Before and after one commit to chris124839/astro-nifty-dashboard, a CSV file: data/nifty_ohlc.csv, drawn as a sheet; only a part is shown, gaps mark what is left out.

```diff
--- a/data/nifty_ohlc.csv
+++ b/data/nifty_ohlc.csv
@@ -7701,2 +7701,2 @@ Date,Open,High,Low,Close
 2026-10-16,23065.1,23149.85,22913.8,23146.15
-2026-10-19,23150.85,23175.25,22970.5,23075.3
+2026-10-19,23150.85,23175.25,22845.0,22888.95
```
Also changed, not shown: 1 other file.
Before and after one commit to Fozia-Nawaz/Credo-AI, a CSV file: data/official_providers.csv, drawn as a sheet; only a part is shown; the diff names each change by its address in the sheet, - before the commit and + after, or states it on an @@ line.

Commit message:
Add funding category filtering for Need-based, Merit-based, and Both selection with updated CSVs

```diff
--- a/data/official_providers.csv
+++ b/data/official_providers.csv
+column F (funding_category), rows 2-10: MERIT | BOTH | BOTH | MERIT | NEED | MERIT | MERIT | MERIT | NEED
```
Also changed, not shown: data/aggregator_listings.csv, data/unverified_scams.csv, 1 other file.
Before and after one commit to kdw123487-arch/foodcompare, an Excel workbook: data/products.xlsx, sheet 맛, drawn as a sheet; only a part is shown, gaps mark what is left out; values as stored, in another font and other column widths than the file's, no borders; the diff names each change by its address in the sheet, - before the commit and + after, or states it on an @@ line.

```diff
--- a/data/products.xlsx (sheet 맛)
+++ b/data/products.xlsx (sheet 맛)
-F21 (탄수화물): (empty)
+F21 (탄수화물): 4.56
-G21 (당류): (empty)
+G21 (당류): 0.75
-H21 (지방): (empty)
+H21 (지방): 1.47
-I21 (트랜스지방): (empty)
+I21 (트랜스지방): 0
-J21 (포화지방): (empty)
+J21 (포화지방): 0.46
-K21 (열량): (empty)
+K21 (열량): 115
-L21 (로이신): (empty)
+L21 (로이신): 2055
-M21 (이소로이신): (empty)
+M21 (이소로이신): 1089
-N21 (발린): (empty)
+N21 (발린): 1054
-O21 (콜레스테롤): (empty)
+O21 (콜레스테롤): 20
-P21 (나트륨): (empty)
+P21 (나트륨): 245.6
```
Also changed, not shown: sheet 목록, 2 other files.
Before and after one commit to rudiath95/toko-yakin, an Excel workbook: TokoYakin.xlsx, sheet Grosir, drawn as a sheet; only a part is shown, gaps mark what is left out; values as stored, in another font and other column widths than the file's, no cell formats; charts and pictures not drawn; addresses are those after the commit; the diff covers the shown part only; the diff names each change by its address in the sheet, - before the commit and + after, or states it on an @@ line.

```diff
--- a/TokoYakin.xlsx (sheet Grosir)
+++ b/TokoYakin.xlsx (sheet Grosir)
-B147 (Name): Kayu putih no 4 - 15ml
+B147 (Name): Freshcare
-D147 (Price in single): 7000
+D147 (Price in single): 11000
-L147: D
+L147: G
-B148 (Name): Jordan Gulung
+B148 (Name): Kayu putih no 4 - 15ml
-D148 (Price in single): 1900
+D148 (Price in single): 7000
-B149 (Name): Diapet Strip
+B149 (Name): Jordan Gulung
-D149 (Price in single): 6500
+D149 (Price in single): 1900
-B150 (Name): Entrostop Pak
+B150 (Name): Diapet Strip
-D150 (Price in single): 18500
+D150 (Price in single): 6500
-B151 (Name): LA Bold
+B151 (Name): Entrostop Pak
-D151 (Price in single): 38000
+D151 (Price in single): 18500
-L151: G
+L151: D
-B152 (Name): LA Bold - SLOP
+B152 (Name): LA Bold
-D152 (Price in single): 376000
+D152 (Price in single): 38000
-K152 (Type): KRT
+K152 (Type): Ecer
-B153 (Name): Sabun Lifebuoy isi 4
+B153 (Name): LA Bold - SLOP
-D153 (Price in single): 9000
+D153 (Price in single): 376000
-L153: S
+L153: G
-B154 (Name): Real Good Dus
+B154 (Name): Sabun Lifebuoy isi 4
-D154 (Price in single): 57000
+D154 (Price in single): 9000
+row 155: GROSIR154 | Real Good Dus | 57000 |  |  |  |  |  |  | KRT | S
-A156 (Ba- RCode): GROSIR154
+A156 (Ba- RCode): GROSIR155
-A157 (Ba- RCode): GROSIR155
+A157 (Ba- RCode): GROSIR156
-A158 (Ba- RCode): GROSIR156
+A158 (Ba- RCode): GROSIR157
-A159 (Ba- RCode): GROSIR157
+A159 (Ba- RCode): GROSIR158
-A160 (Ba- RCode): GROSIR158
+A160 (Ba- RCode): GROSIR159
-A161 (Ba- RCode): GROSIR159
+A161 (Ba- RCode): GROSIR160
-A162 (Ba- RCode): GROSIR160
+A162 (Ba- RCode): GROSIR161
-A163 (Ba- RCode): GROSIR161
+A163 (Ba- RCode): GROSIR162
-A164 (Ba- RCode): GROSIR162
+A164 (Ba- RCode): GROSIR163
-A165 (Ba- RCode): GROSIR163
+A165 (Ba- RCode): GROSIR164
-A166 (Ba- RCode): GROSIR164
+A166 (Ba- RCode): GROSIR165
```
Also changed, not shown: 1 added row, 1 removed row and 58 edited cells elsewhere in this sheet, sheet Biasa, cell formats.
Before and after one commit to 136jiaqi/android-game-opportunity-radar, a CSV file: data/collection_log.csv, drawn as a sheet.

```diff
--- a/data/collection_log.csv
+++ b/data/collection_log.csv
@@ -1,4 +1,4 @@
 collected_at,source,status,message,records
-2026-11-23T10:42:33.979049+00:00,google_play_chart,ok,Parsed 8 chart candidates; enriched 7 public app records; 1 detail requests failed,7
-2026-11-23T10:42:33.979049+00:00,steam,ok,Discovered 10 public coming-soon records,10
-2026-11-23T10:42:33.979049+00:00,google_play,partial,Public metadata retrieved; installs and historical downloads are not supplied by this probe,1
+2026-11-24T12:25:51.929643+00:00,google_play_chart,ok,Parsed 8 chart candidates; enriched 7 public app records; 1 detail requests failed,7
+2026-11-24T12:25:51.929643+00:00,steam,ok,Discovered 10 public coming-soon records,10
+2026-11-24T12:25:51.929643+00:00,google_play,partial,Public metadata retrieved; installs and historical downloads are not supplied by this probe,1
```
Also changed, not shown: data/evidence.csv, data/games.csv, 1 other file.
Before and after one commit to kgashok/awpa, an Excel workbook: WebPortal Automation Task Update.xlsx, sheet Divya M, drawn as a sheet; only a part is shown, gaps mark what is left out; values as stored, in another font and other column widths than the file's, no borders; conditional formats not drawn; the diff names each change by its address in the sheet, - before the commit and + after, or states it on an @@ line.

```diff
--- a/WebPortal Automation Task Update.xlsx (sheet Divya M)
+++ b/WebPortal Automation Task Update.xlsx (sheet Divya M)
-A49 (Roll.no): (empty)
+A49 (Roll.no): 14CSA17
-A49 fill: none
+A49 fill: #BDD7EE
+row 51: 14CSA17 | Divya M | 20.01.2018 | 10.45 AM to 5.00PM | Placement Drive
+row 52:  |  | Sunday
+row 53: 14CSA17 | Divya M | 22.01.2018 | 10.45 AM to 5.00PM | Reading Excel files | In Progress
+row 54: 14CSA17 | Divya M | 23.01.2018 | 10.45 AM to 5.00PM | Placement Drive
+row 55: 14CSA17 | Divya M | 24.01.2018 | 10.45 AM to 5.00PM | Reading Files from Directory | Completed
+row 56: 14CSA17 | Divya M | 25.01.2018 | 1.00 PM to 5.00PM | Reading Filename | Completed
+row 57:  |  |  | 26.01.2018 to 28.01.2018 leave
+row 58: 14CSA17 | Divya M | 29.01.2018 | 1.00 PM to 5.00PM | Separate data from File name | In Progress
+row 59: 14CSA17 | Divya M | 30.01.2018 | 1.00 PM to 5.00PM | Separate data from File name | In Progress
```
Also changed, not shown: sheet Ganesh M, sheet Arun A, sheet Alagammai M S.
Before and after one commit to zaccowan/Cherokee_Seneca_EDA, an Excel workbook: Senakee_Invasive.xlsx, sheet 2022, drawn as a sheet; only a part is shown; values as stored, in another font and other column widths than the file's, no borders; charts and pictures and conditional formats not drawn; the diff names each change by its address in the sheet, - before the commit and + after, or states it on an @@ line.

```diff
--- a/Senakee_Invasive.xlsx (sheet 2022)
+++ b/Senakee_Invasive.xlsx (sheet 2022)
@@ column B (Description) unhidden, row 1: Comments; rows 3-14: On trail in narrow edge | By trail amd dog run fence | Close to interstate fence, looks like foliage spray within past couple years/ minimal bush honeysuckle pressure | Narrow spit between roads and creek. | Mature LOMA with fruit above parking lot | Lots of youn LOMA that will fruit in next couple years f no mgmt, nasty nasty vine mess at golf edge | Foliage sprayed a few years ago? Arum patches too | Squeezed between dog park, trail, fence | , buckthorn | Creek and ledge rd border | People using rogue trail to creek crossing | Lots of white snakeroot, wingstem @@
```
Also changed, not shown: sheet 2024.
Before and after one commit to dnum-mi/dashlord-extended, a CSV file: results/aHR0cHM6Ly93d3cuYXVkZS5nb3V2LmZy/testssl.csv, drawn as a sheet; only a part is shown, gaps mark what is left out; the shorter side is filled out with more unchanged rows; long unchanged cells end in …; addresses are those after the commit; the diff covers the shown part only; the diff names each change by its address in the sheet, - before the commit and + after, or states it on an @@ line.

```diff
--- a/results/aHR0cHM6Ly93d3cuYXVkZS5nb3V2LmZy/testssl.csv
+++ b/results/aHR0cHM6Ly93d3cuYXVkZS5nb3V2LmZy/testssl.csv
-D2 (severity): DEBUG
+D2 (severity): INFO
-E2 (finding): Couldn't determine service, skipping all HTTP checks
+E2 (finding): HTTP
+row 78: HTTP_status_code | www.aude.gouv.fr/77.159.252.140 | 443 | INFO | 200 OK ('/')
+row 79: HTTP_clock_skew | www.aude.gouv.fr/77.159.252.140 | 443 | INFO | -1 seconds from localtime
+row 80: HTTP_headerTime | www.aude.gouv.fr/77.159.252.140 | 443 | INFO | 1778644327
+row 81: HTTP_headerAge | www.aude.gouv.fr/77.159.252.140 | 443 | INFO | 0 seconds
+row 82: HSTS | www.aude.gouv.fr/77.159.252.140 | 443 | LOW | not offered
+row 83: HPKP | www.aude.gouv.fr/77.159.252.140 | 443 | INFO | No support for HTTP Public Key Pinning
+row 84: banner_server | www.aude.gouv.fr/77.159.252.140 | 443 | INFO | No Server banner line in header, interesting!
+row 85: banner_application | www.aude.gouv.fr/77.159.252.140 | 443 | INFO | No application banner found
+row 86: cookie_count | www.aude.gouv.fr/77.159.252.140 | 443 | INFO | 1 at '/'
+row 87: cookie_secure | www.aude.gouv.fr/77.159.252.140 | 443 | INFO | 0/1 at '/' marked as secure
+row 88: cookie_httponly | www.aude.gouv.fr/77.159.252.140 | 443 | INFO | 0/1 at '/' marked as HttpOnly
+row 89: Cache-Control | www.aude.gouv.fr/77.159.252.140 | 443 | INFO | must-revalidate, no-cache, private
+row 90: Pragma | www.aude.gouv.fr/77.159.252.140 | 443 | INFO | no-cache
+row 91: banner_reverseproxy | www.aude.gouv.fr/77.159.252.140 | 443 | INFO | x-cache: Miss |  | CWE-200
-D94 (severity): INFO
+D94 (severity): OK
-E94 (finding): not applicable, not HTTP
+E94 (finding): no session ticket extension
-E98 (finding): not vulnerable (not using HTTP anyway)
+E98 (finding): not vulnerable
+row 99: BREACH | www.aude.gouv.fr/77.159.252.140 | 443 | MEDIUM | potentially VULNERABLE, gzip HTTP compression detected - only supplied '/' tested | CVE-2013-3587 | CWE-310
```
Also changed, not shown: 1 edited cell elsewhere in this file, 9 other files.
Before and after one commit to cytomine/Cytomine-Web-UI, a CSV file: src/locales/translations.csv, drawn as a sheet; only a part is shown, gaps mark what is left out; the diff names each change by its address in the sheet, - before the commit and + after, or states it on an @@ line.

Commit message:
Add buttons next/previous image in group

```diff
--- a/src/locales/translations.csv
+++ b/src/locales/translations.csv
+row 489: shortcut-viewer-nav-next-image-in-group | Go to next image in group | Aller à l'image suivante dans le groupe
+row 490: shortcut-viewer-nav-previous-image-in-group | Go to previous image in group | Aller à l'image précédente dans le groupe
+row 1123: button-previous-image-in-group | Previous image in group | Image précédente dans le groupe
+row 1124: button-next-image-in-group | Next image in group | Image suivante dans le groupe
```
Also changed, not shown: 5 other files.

### Assigned task
Of the lines above, copy each one that contains the word "Reading".

### Written answer
+row 53: 14CSA17 | Divya M | 22.01.2018 | 10.45 AM to 5.00PM | Reading Excel files | In Progress
+row 55: 14CSA17 | Divya M | 24.01.2018 | 10.45 AM to 5.00PM | Reading Files from Directory | Completed
+row 56: 14CSA17 | Divya M | 25.01.2018 | 1.00 PM to 5.00PM | Reading Filename | Completed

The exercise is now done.